Higher demand for security and high availability was also reflected in HelpSystems‘ 2017 IBM i Marketplace Survey. Ironically, HelpSystems, which already had a slew of IBM i security products, acquired BugBuster‘s RSF-HA high availability (now RobotHA) product late last year to compete with Vision, and now Vision is returning the favor with its acquisition of Enforcive and its suite of IBM i security software.
Philosophically, security and high availability can be viewed as two ends of the resilience spectrum. But IBM i customers really don’t care about that – they just want to be protected from known threats like fires and hurricanes, as well as emerging threats like ransomware and the recent WannaCry outbreak.
The two threats are “absolutely” merging, Arnold says. “You tell me the difference: If I can’t have my system because somebody’s hijacked it, or it’s down because of an earthquake. The system is down regardless. Guess what? We can help them with that. They are two different situations, two different areas, but at the end of the day, we’ll be able to keep that environment up and running.”
Vision’s move into security is strategic, Arnold says. “It’s a strategic piece that our customers have been asking us about for a while, with the integration between high availability and security,” he says. “Especially on the Power i platform, the integration is just very tight.”

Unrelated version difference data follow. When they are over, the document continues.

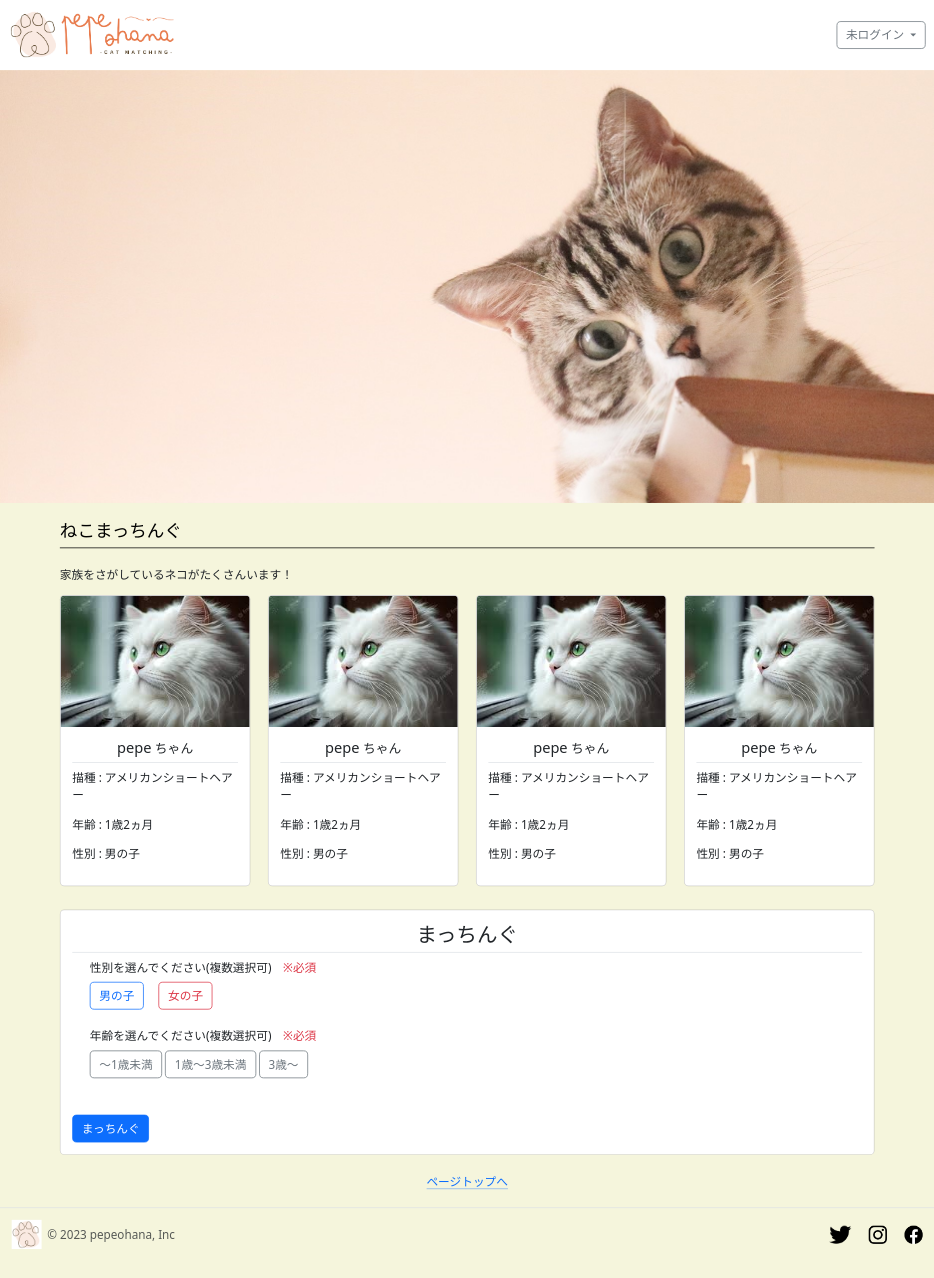
Repository: sakuwell/pepe
Page: http://localhost/PepeOhana/
An editor plug-in stored every save of this project. The page is shown before and after the next save, followed by the edit.
The browser window is 1280 px wide. The pictures show the whole page, at 73% of full size.
The page is served by Tomcat 9. Other server files are loaded and not shown.

Above is the page before, as saved 2023-09-06 06:30:48.

### ExWorkSpace/PepeOhana/src/main/webapp/index.jsp
<%@ page language="java" contentType="text/html; charset=UTF-8"
    pageEncoding="UTF-8"%>
<%@ page import="model.UsersInfoDto" %>

<!DOCTYPE html>
<html lang="ja">
<head>
    <meta charset="UTF-8">
    <meta name="viewport" content="width=device-width, initial-scale=1.0">
    <!-- Bootstrap CSS -->
    <link href="https://cdn.jsdelivr.net/npm/bootstrap@5.3.0/dist/css/bootstrap.min.css" rel="stylesheet" integrity="sha384-9ndCyUaIbzAi2FUVXJi0CjmCapSmO7SnpJef0486qhLnuZ2cdeRhO02iuK6FUUVM" crossorigin="anonymous">
    <script src="https://cdn.jsdelivr.net/npm/bootstrap@5.3.0/dist/js/bootstrap.bundle.min.js" integrity="sha384-geWF76RCwLtnZ8qwWowPQNguL3RmwHVBC9FhGdlKrxdiJJigb/j/68SIy3Te4Bkz" crossorigin="anonymous"></script>
    <title>Top | pepeohana</title>
</head>

<%
    // セッションを取得
	UsersInfoDto userInfoOnSession = (UsersInfoDto)session.getAttribute("LOGIN_INFO");
	boolean isLoggedIn = false;
	String userName = "";
	//HttpSession mysession = request.getSession(true);

    // セッションが存在し、username属性もセットされている場合はログイン済み
    if (userInfoOnSession != null) {
		userName = userInfoOnSession.getUserName();
        isLoggedIn = true;
    }
%>

<body  style="background-color:beige;">
	<% if (isLoggedIn) { %>
    <!-- ログイン済ヘッダー -->
    <nav class="navbar navbar-expand-lg navbar-light bg-white">
        <div class="container-fluid">
            <a class="navbar-brand" href="index.jsp">
                <img src="images/pepe_ohana_logo.png" alt="ページロゴ" width="auto" height="70">
            </a>
            <div class="btn-group">
                <button type="button" class="btn btn-secondary dropdown-toggle" data-bs-toggle="dropdown" aria-expanded="false">
                    userName
                </button>
                <ul class="dropdown-menu dropdown-menu-end">
                    <li><a class="dropdown-item" href="<%=request.getContextPath()%>/ExeMyPage">マイページ</a></li>
                    <li><a class="dropdown-item" href="<%=request.getContextPath()%>/ExeLogout">ログアウト</a></li>
                </ul>
            </div>
        </div>
    </nav>
    <!-- ログイン済ヘッダーここまで -->
    <% } else { %>
    <!-- 未ログインヘッダー -->
    <nav class="navbar navbar-expand-lg navbar-light bg-white">
    	<div class="container-fluid">
        	<a class="navbar-brand" href="index.jsp">
          		<img src="images/pepe_ohana_logo.png" alt="ページロゴ" width="auto" height="70">
          	</a>
         	<div class="btn-group">
            	<button type="button" class="btn btn-outline-secondary dropdown-toggle" data-bs-toggle="dropdown" aria-expanded="false">
             		 未ログイン
            	</button>
            	<ul class="dropdown-menu dropdown-menu-end">
              		<li><a class="dropdown-item" href="jsp/Login.jsp">ログイン</a></li>
              		<li><a class="dropdown-item" href="jsp/registUser.jsp">新規ユーザー登録</a></li>
            	</ul>
          	</div>
        </div>
    </nav>
    <!-- 未ログインヘッダーここまで -->
    <% } %>


    <!-- ヒーロー画像 -->
    <img class="img-fluid mb-4" src="images/hero_index.jpg"  alt="index画像" style="max-height:600px; width:100%; object-fit: cover;">

    <!-- ここから下　ページごとの内容 -->
    <div class="container">
        <div class="h4 pb-2 mb-4 text-black border-bottom border-black">
            ねこまっちんぐ
        </div>
            <p>家族をさがしているネコがたくさんいます！</p>
        <!-- 猫カードエリア -->
        <div class="row">
           <!-- カードのコンテンツ1 -->
           <div class="col-6 col-md-4 col-lg-3">
                <div class="card mb-3">
                	<img src="images/cat_2.jpg" style="height:180px; width: 100%; object-fit: cover;" class="card-img-top" alt="猫画像">
                    <div class="card-body">
                        <h5 class="card-title text-center border-bottom pb-2">pepe<small> ちゃん</small></h5>
                        <p class="card-text text-right">描種 : アメリカンショートヘアー</p>
                        <p class="card-text text-right">年齢 : 1歳2ヵ月</p>
                        <p class="card-text text-right">性別 : 男の子</p>
                        <div class="d-flex justify-content-center">
                            <a href="#" class="stretched-link"></a>
                        </div>
                    </div>
                </div>
            </div>
           <!-- カードのコンテンツ2 -->
           <div class="col-6 col-md-4 col-lg-3">
                <div class="card mb-3">
                	<img src="images/cat_2.jpg" style="height:180px; width: 100%; object-fit: cover;" class="card-img-top" alt="猫画像">
                    <div class="card-body">
                        <h5 class="card-title text-center border-bottom pb-2">pepe<small> ちゃん</small></h5>
                        <p class="card-text text-right">描種 : アメリカンショートヘアー</p>
                        <p class="card-text text-right">年齢 : 1歳2ヵ月</p>
                        <p class="card-text text-right">性別 : 男の子</p>
                        <div class="d-flex justify-content-center">
                            <a href="#" class="stretched-link"></a>
                        </div>
                    </div>
                </div>
            </div>
           <!-- カードのコンテンツ3 -->
           <div class="col-6 col-md-4 col-lg-3">
                <div class="card mb-3">
                	<img src="images/cat_2.jpg" style="height:180px; width: 100%; object-fit: cover;" class="card-img-top" alt="猫画像">
                    <div class="card-body">
                        <h5 class="card-title text-center border-bottom pb-2">pepe<small> ちゃん</small></h5>
                        <p class="card-text text-right">描種 : アメリカンショートヘアー</p>
                        <p class="card-text text-right">年齢 : 1歳2ヵ月</p>
                        <p class="card-text text-right">性別 : 男の子</p>
                        <div class="d-flex justify-content-center">
                            <a href="#" class="stretched-link"></a>
                        </div>
                    </div>
                </div>
            </div>
           <!-- カードのコンテンツ4 -->
           <div class="col-6 col-md-4 col-lg-3">
                <div class="card mb-3">
                	<img src="images/cat_2.jpg" style="height:180px; width: 100%; object-fit: cover;" class="card-img-top" alt="猫画像">
                     <div class="card-body">
                         <h5 class="card-title text-center border-bottom pb-2">pepe<small> ちゃん</small></h5>
                         <p class="card-text text-right">描種 : アメリカンショートヘアー</p>
                         <p class="card-text text-right">年齢 : 1歳2ヵ月</p>
                         <p class="card-text text-right">性別 : 男の子</p>
                         <div class="d-flex justify-content-center">
                             <a href="#" class="stretched-link"></a>
                         </div>
                     </div>
                 </div>
            </div>
		</div>

        <!-- 検索フォームエリア -->
        <div class="card mt-3 p-3">
         	<form action="SearchCat">
         		<h3 class="border-bottom pb-2" style="text-align:center;">まっちんぐ</h3>
         		<div class="form-check">
					<label for="" class="form-label">性別を選んでください(複数選択可)<span class="text-danger">　※必須</span></label><br>
	         		<input type="checkbox" class="btn-check" id="gender_1" autocomplete="off">
					<label class="btn btn-outline-primary" for="gender_1">男の子</label>
	         		<input type="checkbox" class="btn-check" id="gender_2" autocomplete="off">
					<label class="btn btn-outline-danger ms-3" for="gender_2">女の子</label>
				</div>
         		<div class="form-check mt-4">
					<label for="" class="form-label">年齢を選んでください(複数選択可)<span class="text-danger">　※必須</span></label><br>
	         		<input type="checkbox" class="btn-check" id="age_1" autocomplete="off">
					<label class="btn btn-outline-secondary" for="age_1">～1歳未満</label>
	         		<input type="checkbox" class="btn-check" id="age_2" autocomplete="off">
					<label class="btn btn-outline-secondary" for="age_2">1歳～3歳未満</label>
	         		<input type="checkbox" class="btn-check" id="age_3" autocomplete="off">
					<label class="btn btn-outline-secondary" for="age_3">3歳～</label>
				</div>
				<button type="submit" class="btn btn-primary mt-5">まっちんぐ</button>
			</form>
		</div>

	</div>
    <!-- ここまで　ページごとの内容 -->

    <!-- フッター -->
    <div class="text-center mt-4">
        <a class="icon-link icon-link-hover" href="#">
            ページトップへ
        </a>
	</div>
	<footer class="d-flex flex-wrap justify-content-between align-items-center py-3 my-4 border-top">
    	<div class="col-md-4 d-flex align-items-center ms-3">
        	<a href="index.jsp" class="mb-3 me-2 mb-md-0"><img alt="ロゴ画像" src="images/nikukyu_logo.png" width="auto" height="40"></a>
          	<span class="mb-3 mb-md-0 text-body-secondary">© 2023 pepeohana, Inc</span>
        </div>
        <ul class="nav col-md-4 justify-content-end list-unstyled d-flex me-3">
            <li><a href="#"><img src=images/twitter_logo.png width="auto" height="25"></a></li>
            <li class="ms-4"><a href="#"><img src=images/insta_logo.png width="auto" height="25"></a></li>
            <li class="ms-4"><a href="#"><img src=images/facebook_logo.png width="auto" height="25"></a></li>
        </ul>
	</footer>
    <!-- フッター　ここまで -->

</body>
</html>

After the next save:
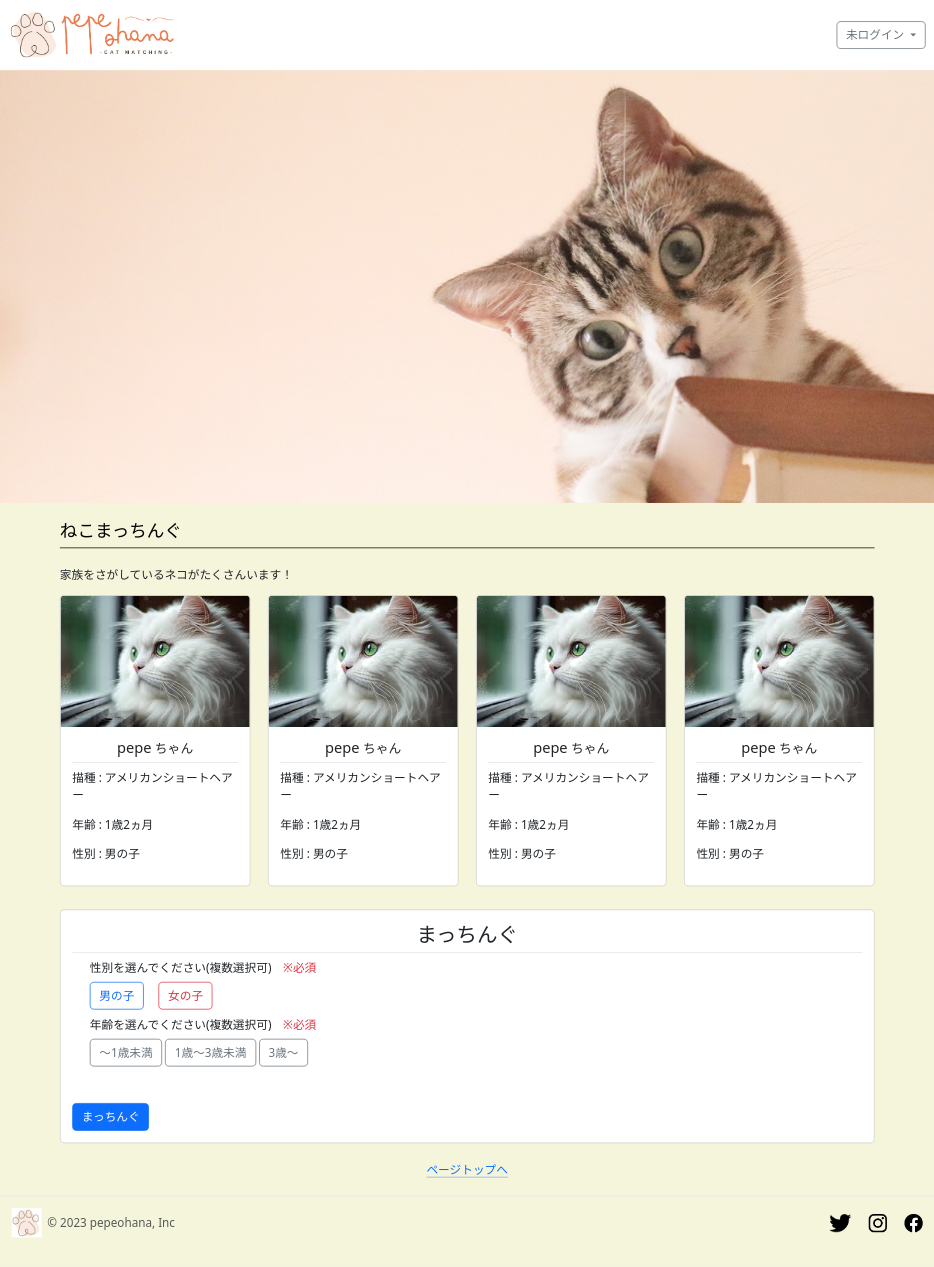
Saved 10 s later.
--- a/ExWorkSpace/PepeOhana/src/main/webapp/index.jsp
+++ b/ExWorkSpace/PepeOhana/src/main/webapp/index.jsp
@@ -153,7 +153,7 @@
 	         		<input type="checkbox" class="btn-check" id="gender_2" autocomplete="off">
 					<label class="btn btn-outline-danger ms-3" for="gender_2">女の子</label>
 				</div>
-         		<div class="form-check mt-4">
+         		<div class="form-check mt-2">
 					<label for="" class="form-label">年齢を選んでください(複数選択可)<span class="text-danger">　※必須</span></label><br>
 	         		<input type="checkbox" class="btn-check" id="age_1" autocomplete="off">
 					<label class="btn btn-outline-secondary" for="age_1">～1歳未満</label>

IBM‘s built-in journaling function plays a big role in both security and high availability. If an IBM i shop has the audit journal turned on (which they should), the system will track every change made to the database. This is the same underlying technology that powers Vision’s data replication capability in MIMIX and iTera HA.
Vision has plans to further integrate Enforcive’s software and MIMIX. Getting better analytics to parse through the journal entries for both security and HA is one area. Higher up the stack, Arnold also has plans to give customers a single screen that shows them their current security and HA states. “At any point in time, you can go to one screen and see exactly what’s going on,” he says. “You’ll see from HA where you are, what state are you’re in, but you’ll also see your security state at the same time.”
Vision has been researching the IBM i security market for a while, and identified Enforcive as a market leader. The fact that it offers an integrated IBM i security suite with a common user interface, as opposed to cobbled-together products and mismatching screens, are viewed in the Vision camp as Enforcive’s strengths. Its distribution channel, particularly in North America, was viewed as its weakness. The latter is an area where Vision can provide a significant bump in visibility.
“We’ve been eyeing the security market for quite some time,” Vlok says. “We’ve done a lot of homework. We’ve researched it well with customers and potential prospects out there. We’re excited to have Enforcive join the Vision family.”
Vision had been in talks with Enforcive for months. The company’s CEO, Shimon Bouganim, tragically passed away earlier this year. Arjan Cohen, who stepped into the CEO’s role, will go back into sales following the acquisition by Vision.